§ Records contained in a dataset
((

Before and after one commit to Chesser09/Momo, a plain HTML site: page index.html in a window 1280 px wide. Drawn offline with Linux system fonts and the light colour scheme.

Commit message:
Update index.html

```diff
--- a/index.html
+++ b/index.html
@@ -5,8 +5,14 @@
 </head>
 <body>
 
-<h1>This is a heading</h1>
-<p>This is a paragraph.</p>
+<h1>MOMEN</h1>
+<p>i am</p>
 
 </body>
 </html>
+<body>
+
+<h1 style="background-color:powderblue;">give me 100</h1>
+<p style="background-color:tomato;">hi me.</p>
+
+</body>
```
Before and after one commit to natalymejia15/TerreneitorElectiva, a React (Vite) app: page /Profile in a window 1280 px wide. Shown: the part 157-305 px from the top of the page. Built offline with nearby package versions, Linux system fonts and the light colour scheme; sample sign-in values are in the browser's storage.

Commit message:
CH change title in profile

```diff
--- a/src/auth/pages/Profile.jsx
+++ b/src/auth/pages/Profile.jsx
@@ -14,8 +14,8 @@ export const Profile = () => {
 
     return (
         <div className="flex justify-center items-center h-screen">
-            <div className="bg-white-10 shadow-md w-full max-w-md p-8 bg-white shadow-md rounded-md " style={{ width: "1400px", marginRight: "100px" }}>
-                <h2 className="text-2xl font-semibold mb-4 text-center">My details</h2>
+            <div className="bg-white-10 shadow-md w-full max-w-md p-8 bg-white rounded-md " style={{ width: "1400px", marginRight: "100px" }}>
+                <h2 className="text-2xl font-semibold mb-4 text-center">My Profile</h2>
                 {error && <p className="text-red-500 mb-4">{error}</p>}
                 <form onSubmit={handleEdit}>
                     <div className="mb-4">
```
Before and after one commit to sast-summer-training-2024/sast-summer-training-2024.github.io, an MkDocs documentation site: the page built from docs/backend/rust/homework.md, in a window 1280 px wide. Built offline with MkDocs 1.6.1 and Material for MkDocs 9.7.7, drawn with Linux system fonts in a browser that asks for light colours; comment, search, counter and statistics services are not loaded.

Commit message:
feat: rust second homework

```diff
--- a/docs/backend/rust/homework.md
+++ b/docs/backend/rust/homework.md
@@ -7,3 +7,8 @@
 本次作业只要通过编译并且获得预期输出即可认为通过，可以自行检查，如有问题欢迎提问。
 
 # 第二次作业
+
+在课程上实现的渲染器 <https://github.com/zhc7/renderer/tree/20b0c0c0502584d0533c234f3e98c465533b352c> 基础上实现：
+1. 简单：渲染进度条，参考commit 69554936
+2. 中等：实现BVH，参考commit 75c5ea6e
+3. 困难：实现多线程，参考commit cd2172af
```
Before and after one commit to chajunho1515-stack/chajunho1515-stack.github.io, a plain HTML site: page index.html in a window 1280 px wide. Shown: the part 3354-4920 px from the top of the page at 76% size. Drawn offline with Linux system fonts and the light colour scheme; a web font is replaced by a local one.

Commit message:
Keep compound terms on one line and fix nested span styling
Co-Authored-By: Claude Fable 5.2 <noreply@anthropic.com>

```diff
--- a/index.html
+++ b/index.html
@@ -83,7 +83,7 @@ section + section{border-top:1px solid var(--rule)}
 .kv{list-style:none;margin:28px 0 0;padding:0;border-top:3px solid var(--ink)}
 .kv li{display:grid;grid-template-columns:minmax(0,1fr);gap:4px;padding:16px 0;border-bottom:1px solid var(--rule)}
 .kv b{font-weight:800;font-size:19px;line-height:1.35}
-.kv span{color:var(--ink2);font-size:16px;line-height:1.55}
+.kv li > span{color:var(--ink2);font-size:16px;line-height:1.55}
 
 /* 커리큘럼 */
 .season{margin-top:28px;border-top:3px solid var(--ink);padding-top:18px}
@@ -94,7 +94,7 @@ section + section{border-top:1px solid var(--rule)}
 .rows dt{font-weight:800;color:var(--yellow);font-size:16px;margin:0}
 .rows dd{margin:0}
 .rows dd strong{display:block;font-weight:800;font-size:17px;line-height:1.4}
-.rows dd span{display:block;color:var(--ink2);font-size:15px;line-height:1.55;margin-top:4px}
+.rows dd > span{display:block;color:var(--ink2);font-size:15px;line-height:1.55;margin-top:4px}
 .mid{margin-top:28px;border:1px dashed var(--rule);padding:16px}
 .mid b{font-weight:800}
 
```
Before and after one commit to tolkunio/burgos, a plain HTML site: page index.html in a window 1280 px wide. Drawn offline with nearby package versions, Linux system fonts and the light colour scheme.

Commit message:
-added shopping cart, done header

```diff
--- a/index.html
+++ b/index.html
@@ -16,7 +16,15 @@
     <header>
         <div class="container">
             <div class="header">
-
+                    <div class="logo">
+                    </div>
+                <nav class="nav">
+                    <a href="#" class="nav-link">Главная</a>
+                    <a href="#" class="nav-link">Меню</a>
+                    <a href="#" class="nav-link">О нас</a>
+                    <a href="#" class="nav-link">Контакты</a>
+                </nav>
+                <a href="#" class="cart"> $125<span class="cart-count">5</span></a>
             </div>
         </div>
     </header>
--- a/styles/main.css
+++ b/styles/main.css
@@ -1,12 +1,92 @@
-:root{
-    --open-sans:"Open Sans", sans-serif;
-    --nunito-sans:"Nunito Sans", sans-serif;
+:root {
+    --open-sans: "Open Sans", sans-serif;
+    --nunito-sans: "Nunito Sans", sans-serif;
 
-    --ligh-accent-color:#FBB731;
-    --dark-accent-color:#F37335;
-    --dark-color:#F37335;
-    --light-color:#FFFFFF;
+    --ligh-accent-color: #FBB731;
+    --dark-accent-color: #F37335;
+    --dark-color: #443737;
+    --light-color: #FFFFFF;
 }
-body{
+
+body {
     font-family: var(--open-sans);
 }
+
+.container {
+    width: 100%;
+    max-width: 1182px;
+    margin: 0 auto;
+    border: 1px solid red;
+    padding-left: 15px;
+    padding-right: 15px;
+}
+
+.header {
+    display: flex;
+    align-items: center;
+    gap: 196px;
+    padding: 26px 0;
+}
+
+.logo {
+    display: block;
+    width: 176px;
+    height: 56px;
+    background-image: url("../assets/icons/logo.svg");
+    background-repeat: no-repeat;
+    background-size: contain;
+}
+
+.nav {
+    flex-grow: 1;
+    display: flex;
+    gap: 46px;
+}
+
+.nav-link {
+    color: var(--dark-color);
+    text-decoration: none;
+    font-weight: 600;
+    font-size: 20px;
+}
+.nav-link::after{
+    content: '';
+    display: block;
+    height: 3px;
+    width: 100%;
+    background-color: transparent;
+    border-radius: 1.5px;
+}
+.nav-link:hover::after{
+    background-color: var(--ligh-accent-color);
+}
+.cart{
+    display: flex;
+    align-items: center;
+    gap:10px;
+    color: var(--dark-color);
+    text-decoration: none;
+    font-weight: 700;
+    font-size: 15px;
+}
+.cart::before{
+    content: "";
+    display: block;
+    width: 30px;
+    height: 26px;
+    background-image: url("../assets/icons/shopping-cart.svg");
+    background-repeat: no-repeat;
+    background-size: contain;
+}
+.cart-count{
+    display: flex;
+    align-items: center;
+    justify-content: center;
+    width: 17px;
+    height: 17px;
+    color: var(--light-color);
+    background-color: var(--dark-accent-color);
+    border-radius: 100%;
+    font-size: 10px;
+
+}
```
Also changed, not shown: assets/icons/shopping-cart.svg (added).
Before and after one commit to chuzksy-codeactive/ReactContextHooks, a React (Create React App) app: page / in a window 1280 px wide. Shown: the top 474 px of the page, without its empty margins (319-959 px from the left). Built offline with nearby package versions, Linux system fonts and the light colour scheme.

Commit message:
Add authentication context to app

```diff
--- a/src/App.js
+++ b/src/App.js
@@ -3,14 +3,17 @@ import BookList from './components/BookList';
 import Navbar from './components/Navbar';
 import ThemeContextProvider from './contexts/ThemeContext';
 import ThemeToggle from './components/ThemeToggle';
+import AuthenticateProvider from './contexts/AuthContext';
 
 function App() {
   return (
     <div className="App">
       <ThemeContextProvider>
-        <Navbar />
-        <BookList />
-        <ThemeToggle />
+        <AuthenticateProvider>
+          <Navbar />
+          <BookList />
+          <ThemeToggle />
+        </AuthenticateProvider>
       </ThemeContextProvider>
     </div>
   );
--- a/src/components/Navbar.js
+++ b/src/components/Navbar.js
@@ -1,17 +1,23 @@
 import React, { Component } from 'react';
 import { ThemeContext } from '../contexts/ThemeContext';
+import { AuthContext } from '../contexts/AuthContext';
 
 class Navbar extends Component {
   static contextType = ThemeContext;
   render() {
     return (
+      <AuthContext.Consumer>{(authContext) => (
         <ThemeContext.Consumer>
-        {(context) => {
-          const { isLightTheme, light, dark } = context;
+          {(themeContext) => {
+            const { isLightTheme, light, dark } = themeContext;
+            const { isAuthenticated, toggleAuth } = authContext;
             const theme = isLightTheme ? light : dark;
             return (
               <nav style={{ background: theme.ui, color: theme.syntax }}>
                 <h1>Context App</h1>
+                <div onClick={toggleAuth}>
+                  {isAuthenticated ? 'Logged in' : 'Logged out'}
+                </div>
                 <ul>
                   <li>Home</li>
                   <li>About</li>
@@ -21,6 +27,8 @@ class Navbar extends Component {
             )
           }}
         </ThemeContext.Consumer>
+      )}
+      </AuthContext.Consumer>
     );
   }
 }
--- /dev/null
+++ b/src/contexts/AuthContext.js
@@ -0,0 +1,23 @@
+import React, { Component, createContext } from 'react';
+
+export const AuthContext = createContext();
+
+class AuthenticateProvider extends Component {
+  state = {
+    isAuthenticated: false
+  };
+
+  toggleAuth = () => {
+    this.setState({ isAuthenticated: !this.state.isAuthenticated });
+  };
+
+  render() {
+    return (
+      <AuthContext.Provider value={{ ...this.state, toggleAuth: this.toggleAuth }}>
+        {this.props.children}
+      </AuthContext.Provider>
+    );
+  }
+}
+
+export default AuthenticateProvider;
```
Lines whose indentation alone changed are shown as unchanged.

))

§ REQUIRED ACTION
After reading through the records, count the lines that hold the string "link" and give only the count.

§ RESPONSE TO THE EXERCISE
7